• _YOUR INSTRUCTIONS_
Collect every line in the records below that contains the word "Shirt".

(Records from a dataset)
_ _ _ _ _

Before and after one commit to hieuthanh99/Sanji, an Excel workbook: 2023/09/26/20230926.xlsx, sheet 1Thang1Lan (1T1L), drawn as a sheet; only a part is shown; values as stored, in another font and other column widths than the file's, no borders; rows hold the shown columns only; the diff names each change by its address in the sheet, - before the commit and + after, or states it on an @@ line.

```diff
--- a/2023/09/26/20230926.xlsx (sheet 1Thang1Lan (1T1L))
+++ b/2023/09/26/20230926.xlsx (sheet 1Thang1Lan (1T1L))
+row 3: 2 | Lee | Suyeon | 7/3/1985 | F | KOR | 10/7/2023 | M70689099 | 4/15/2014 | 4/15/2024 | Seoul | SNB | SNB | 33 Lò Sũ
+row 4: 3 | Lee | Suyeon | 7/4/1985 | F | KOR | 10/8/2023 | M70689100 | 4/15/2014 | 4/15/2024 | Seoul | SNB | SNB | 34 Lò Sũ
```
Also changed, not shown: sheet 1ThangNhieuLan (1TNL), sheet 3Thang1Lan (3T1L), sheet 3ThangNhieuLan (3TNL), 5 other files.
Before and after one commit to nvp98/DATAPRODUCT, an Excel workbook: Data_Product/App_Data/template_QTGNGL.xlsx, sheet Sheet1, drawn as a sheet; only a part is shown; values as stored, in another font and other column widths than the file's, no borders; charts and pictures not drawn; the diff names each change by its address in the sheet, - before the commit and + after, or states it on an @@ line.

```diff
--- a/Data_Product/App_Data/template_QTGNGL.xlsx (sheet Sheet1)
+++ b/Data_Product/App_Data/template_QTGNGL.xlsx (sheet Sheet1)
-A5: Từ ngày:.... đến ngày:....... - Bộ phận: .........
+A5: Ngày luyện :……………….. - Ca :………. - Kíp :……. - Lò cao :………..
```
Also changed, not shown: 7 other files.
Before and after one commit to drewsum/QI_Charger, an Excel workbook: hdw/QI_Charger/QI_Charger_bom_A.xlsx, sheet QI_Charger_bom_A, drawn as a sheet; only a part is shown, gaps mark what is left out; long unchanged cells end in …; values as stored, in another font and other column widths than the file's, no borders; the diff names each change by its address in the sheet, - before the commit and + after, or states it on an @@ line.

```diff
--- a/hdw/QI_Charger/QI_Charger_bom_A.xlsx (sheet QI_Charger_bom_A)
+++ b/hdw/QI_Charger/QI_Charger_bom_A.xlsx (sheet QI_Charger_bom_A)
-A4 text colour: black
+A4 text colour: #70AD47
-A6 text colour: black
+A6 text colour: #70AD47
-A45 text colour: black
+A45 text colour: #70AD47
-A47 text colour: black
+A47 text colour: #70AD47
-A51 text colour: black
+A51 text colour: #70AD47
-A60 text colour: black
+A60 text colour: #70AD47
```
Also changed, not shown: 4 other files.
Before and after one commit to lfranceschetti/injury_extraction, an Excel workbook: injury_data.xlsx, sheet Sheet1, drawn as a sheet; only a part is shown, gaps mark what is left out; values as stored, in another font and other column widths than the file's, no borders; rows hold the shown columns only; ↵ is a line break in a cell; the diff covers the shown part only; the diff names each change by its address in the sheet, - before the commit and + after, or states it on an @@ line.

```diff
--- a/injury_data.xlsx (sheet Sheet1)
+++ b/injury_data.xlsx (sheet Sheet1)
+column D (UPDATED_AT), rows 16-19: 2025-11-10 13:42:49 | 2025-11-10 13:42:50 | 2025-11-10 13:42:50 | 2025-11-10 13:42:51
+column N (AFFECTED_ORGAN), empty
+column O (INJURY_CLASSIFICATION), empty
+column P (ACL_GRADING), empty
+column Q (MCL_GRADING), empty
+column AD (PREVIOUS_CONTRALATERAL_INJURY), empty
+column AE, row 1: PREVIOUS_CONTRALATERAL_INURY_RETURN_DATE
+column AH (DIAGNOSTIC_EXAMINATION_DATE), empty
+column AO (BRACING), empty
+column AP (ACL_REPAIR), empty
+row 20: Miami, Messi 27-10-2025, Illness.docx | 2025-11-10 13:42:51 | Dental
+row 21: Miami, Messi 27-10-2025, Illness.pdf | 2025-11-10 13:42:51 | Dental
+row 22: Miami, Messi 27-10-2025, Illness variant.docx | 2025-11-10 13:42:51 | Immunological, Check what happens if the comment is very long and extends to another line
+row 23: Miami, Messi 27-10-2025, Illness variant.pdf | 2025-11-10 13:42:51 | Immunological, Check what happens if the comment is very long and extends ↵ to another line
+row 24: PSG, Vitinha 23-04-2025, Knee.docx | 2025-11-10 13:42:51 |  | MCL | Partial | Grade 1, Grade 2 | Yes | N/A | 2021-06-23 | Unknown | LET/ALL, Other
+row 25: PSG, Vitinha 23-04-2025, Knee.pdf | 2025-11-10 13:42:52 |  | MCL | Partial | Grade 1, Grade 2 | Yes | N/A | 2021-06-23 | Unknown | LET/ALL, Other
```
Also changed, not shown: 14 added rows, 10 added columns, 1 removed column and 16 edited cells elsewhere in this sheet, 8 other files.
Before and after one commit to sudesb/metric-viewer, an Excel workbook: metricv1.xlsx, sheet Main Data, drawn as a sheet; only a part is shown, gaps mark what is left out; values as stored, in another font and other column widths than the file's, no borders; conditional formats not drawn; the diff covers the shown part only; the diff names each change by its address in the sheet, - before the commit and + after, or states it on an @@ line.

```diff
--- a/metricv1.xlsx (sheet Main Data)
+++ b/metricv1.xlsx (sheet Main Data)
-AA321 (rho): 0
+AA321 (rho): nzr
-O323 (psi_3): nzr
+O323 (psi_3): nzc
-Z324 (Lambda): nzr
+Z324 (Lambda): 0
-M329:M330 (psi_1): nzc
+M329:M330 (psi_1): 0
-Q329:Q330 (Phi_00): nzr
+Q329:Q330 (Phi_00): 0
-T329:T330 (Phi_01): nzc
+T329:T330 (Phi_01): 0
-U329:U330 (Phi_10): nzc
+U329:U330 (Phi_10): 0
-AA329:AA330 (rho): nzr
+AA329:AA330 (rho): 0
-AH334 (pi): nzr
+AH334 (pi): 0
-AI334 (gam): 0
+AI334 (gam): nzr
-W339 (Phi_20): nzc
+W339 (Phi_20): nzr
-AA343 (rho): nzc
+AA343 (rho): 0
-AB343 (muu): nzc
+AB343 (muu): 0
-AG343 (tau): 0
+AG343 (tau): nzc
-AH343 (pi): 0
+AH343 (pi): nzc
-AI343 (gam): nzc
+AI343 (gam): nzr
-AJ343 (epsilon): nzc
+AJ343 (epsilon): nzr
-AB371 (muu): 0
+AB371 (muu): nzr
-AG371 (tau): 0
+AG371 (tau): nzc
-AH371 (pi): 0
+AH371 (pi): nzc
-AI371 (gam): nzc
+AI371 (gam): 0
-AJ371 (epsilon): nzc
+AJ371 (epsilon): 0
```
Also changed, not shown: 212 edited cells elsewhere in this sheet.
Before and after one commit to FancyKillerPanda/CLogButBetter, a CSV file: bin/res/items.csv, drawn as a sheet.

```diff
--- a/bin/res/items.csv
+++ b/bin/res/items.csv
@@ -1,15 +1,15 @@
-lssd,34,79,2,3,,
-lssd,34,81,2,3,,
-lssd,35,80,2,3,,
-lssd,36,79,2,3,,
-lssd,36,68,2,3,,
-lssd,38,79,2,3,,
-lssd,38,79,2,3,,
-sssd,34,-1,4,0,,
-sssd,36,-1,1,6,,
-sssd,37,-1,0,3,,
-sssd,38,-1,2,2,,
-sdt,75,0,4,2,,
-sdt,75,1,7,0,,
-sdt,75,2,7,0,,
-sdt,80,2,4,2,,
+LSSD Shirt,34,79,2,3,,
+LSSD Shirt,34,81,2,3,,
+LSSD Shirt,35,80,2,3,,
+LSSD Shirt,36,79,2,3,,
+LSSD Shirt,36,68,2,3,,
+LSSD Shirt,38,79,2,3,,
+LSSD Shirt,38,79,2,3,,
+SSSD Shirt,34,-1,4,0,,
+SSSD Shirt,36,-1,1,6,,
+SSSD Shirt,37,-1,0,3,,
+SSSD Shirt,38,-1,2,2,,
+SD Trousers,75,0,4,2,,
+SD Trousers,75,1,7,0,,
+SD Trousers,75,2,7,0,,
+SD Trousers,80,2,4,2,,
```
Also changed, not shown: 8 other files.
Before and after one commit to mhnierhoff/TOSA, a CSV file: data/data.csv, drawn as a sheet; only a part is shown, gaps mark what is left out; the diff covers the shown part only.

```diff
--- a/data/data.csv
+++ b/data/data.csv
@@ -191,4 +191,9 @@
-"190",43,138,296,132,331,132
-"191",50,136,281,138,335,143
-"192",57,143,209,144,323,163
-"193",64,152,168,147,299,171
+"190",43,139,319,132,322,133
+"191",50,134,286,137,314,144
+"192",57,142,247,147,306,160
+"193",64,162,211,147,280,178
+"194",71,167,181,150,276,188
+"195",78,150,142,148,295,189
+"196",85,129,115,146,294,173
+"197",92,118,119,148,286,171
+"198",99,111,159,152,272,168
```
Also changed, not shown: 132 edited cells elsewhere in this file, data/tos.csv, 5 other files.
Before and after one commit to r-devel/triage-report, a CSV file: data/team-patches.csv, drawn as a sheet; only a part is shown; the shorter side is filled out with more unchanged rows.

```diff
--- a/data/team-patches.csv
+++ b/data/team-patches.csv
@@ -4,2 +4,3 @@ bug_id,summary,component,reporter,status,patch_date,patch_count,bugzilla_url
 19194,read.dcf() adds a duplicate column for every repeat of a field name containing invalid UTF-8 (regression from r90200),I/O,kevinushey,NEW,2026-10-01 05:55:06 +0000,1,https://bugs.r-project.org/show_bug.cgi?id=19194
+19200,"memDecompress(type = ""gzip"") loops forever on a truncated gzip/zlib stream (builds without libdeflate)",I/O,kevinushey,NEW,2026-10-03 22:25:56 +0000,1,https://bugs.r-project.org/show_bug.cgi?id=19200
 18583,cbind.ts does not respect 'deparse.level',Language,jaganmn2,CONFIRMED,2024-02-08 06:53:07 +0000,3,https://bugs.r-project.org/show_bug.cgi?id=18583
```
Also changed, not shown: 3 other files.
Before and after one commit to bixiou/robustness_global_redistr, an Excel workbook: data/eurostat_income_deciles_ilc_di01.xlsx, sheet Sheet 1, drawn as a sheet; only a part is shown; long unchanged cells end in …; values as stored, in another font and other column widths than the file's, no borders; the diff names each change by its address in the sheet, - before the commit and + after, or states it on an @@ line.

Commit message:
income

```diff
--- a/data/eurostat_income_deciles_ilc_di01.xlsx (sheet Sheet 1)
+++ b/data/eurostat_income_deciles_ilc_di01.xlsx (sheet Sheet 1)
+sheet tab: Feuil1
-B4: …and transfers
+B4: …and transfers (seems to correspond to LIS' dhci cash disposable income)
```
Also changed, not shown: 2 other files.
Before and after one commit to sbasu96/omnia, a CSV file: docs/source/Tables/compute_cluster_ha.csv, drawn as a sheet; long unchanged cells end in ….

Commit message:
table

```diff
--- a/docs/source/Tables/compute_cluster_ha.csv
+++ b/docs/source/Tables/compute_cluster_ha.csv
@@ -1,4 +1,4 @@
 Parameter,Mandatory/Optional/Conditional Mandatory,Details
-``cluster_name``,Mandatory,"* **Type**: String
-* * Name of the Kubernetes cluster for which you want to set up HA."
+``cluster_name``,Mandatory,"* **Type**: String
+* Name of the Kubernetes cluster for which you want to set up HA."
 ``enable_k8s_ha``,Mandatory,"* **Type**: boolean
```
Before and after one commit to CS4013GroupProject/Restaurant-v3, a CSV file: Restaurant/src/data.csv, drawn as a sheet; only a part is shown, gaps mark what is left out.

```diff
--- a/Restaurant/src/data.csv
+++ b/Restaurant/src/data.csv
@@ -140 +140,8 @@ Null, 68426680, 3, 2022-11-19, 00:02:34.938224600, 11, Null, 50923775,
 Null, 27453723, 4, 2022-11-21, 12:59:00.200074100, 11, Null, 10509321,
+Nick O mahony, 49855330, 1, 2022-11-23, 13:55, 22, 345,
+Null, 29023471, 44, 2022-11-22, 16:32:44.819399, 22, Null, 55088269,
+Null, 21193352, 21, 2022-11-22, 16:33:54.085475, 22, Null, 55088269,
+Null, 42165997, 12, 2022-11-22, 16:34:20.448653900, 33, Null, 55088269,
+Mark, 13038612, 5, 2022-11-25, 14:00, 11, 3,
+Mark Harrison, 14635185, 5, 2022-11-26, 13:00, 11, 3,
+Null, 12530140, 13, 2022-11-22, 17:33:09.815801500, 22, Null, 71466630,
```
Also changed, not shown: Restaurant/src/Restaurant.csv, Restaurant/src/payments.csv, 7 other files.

_ _ _ _ _

• _RESULT BELOW_
+LSSD Shirt,34,79,2,3,,
+LSSD Shirt,34,81,2,3,,
+LSSD Shirt,35,80,2,3,,
+LSSD Shirt,36,79,2,3,,
+LSSD Shirt,36,68,2,3,,
+LSSD Shirt,38,79,2,3,,
+LSSD Shirt,38,79,2,3,,
+SSSD Shirt,34,-1,4,0,,
+SSSD Shirt,36,-1,1,6,,
+SSSD Shirt,37,-1,0,3,,
+SSSD Shirt,38,-1,2,2,,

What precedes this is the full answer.